● **Task item**:
When you give the entries again, keep every word as it stands and drop the pictures.

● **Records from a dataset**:
-------------------------

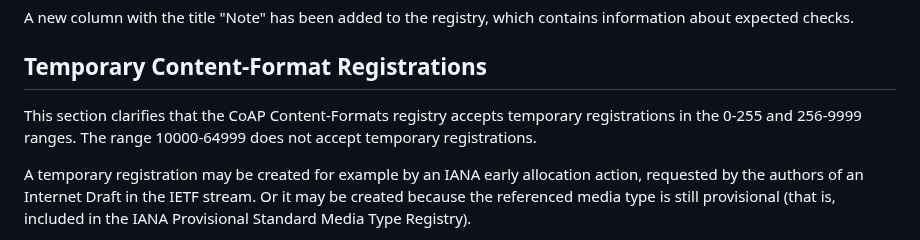
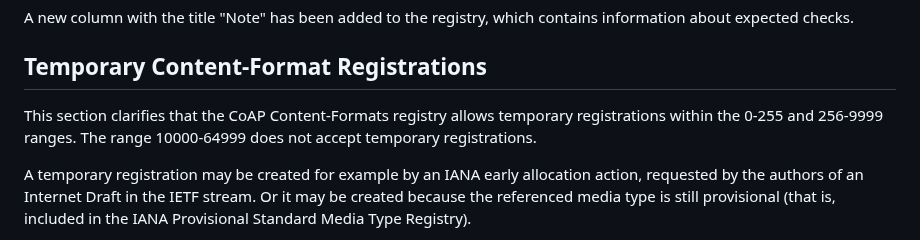
Before and after one commit to core-wg/cf-reg-update, a Markdown page: draft-ietf-core-cf-reg-update.md, the part around the change. Rendered like a GitHub page.

Commit message:
s/accepts/allows/
Co-authored-by: Thomas Fossati <thomas.fossati@linaro.org>

```diff
--- a/draft-ietf-core-cf-reg-update.md
+++ b/draft-ietf-core-cf-reg-update.md
@@ -166,7 +166,7 @@ A new column with the title "Note" has been added to the registry, which contain
 
 ## Temporary Content-Format Registrations
 
-This section clarifies that the CoAP Content-Formats registry accepts temporary registrations in the 0-255 and 256-9999 ranges.
+This section clarifies that the CoAP Content-Formats registry allows temporary registrations within the 0-255 and 256-9999 ranges.
 The range 10000-64999 does not accept temporary registrations.
 
 A temporary registration may be created for example by an IANA early allocation action, requested by the authors of an Internet Draft in the IETF stream.
```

-------------------------

● **Answer to this task**:
Before and after one commit to core-wg/cf-reg-update, a Markdown page: draft-ietf-core-cf-reg-update.md, the part around the change. Rendered like a GitHub page.

Commit message:
s/accepts/allows/
Co-authored-by: Thomas Fossati <thomas.fossati@linaro.org>

```diff
--- a/draft-ietf-core-cf-reg-update.md
+++ b/draft-ietf-core-cf-reg-update.md
@@ -166,7 +166,7 @@ A new column with the title "Note" has been added to the registry, which contain
 
 ## Temporary Content-Format Registrations
 
-This section clarifies that the CoAP Content-Formats registry accepts temporary registrations in the 0-255 and 256-9999 ranges.
+This section clarifies that the CoAP Content-Formats registry allows temporary registrations within the 0-255 and 256-9999 ranges.
 The range 10000-64999 does not accept temporary registrations.
 
 A temporary registration may be created for example by an IANA early allocation action, requested by the authors of an Internet Draft in the IETF stream.
```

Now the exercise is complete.